Schumer didn't attend the GOP lunch, but he appeared to referring to a Washington Post report that Miller interrupted Kushner "several times" during the closed-door meeting with the Senate Republican caucus. 
 
Miller has long been viewed as an antagonist to bipartisan immigration efforts on Capitol Hill, and has had a hand in some of the most controversial policies coming out of the Trump White House.
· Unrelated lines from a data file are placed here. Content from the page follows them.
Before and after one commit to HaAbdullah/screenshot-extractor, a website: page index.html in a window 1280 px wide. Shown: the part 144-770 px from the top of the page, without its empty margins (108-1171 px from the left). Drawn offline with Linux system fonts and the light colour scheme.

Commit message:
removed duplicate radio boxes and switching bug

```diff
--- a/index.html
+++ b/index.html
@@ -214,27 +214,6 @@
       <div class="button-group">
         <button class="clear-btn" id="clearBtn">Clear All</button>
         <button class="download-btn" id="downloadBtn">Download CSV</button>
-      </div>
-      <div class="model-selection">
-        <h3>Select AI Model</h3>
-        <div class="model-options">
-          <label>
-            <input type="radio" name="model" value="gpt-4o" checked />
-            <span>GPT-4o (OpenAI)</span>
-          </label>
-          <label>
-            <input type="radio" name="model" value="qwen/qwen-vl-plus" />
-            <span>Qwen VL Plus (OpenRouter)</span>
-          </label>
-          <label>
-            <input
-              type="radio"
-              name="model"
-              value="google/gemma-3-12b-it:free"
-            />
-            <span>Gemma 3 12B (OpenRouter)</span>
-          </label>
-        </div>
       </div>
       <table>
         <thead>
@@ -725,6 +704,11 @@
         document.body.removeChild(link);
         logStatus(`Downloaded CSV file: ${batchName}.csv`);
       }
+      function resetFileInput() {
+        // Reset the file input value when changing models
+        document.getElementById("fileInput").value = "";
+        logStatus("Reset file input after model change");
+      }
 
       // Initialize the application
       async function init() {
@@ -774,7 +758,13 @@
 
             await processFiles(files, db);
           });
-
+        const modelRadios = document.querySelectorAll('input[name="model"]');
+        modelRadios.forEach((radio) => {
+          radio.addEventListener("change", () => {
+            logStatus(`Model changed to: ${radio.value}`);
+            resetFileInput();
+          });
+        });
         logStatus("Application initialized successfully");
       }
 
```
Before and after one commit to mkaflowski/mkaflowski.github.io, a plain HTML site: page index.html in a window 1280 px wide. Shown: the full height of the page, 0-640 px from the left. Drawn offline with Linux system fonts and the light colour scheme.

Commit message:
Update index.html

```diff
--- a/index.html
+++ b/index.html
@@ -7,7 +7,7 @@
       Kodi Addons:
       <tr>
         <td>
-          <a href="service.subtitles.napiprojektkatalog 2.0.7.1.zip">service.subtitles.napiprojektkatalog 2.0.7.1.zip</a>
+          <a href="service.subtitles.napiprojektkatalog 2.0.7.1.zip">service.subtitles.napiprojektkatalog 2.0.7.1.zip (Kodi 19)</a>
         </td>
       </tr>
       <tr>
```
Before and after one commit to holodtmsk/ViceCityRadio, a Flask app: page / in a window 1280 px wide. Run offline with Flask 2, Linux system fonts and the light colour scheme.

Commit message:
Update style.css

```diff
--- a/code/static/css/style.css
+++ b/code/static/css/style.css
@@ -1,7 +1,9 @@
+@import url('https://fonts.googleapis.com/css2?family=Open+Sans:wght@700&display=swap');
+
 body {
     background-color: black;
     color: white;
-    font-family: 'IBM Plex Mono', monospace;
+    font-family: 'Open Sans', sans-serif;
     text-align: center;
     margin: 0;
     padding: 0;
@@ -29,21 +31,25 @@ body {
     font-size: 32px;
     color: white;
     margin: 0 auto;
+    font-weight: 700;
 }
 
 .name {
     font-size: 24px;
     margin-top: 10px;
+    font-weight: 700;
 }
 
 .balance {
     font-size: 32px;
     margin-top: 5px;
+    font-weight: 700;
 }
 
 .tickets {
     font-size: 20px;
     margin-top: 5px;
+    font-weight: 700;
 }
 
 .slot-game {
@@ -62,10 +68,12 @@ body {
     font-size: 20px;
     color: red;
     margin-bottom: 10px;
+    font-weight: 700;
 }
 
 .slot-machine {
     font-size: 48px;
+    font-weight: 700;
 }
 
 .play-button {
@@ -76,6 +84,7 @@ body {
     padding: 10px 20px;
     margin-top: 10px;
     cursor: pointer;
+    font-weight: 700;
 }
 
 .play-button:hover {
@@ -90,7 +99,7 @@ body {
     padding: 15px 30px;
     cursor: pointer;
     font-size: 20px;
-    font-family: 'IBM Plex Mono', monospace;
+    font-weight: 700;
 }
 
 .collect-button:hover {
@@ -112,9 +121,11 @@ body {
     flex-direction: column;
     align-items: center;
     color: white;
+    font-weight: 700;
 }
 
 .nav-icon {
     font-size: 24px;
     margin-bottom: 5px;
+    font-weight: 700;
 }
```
Before that, while working for then-Sen. Jeff SessionsJefferson (Jeff) Beauregard SessionsTrump: Appointing Sessions was my biggest mistake Nikki Haley blasts Roy Moore's Senate bid: 'He does not represent our Republican Party' Time magazine: Trump threatened reporter with prison time MORE in the Senate, he fought against the 2013 Gang of Eight immigration bill that died in the GOP-controlled House.
 
Trump rolled out his new immigration plan on Thursday saying it would make the United States "the pride of our nation and the envy of the world.
 
Trump described the proposal as overhauling legal immigration to favor high-skilled workers, allocating more money for border security and cracking down on "meritless" asylum claims.